David writes in Psalm 23:1-3, “The Lord is my shepherd, I lack nothing. He makes me lie down in green pastures, he leads me beside quiet waters, he refreshes my soul.” Describe the relationship between the sheep and the shepherd here.
Psalm 46:10 He says, “Be still, and know that I am God; I will be exalted among the nations, I will be exalted in the earth.” What do you need to do in order to become still? How will it benefit you to know, truly know, that God is God?
In Isaiah we read, “This is what the Sovereign LORD, the Holy One of Israel, says: “In repentance and rest is your salvation, in quietness and trust is your strength . . . “ Isaiah 30:15. What is the result of repentance and rest? What is the fruit of quietness and trust?
When we are in distress, we long to be rescued. Lamentations 3:25-26 says, “The Lord is good to those whose hope is in him, to the one who seeks him; it is good to wait quietly for the salvation of the Lord.” In this verse, how do we see trust expressed?
Consider writing out the following scriptures on 3 X 5 cards, enter them into your Smartphone, or memorize them. Then refer to them often.
- Jeremiah 10:12, “But God made the earth by his power; he founded the world by his wisdom and stretched out the heavens by his understanding.”
- Psalm 86:5, “You, Lord, are forgiving and good, abounding in love to all who call to you.”
- Psalm 100:5, “For the Lord is good and his love endures forever; his faithfulness continues through all generations.”
- Isaiah 41:10, “So do not fear, for I am with you; do not be dismayed, for I am your God. I will strengthen you and help you; I will uphold you with my righteous right hand.”
- Matthew 11:28-29, “Come to me, all you who are weary and burdened, and I will give you rest. Take my yoke upon you and learn from me, for I am gentle and humble in heart, and you will find rest for your souls.”

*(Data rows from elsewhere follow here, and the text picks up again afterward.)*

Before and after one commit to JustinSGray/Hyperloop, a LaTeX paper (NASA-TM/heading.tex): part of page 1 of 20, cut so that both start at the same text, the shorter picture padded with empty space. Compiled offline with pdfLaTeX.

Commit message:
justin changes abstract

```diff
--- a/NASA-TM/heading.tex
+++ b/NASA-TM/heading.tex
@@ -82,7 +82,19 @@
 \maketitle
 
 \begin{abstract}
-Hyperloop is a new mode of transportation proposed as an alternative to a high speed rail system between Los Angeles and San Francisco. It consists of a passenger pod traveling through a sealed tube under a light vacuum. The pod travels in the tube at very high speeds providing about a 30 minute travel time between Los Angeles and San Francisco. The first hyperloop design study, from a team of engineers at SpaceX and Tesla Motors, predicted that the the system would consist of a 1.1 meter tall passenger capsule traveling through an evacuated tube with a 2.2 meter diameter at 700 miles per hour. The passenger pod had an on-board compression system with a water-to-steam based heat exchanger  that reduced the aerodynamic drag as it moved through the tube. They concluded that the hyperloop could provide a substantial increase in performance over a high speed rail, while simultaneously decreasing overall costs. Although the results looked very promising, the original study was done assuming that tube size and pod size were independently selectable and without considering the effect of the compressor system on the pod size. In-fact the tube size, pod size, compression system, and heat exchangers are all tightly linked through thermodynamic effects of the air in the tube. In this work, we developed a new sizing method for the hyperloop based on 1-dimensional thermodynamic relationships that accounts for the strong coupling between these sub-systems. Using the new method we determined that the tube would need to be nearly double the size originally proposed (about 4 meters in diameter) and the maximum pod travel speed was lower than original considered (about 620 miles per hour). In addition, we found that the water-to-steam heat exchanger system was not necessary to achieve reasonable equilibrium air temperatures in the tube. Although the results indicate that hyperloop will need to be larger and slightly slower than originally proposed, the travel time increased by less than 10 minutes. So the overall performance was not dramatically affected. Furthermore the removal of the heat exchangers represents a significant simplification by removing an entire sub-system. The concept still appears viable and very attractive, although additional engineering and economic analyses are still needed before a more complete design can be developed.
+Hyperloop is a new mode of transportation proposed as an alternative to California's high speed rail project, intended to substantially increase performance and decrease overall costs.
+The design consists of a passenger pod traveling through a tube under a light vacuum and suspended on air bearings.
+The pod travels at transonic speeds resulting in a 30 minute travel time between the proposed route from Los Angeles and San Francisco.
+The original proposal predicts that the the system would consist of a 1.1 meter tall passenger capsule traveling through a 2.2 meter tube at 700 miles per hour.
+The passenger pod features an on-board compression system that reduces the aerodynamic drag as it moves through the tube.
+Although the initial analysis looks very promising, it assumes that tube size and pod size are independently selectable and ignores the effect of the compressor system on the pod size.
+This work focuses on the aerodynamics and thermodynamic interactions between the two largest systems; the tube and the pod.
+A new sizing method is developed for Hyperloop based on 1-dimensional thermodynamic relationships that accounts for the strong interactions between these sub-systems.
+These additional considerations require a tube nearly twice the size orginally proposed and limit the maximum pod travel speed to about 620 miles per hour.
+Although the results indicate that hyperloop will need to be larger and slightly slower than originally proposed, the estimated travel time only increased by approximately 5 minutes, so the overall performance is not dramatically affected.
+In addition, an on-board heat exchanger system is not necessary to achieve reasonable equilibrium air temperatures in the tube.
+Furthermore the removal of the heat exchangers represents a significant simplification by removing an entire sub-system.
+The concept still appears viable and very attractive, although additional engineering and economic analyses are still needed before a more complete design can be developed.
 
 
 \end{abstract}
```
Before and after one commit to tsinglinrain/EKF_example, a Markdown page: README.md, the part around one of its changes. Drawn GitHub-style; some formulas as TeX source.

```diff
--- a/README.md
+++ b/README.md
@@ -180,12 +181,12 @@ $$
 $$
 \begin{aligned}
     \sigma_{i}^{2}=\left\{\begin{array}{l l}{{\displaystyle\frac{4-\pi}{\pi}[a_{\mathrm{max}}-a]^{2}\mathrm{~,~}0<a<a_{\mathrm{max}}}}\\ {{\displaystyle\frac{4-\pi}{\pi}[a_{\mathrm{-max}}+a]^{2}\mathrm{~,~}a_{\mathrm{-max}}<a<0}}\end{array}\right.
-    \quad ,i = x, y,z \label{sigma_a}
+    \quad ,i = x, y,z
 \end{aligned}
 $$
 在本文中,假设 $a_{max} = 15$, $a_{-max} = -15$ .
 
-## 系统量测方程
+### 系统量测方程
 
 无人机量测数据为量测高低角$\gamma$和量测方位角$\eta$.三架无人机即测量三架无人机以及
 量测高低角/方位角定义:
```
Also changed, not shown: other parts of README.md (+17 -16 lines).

- Matthew 28:18, “Then Jesus came to them and said, All authority in heaven and on earth has been given to me.”
- Ephesians 2:4-5, “But because of his great love for us, God, who is rich in mercy, made us alive with Christ even when we were dead in transgressions—it is by grace you have been saved.”
- 2 Peter 3:9, “The Lord is not slow in keeping his promise, as some understand slowness. Instead he is patient with you, not wanting anyone to perish, but everyone to come to repentance.”
- James 1:17, “ Every good and perfect gift is from above, coming down from the Father of the heavenly lights, who does not change like shifting shadows.”
- 1 John 4:10, “This is love: not that we loved God, but that he loved us and sent his Son as an atoning sacrifice for our sins.”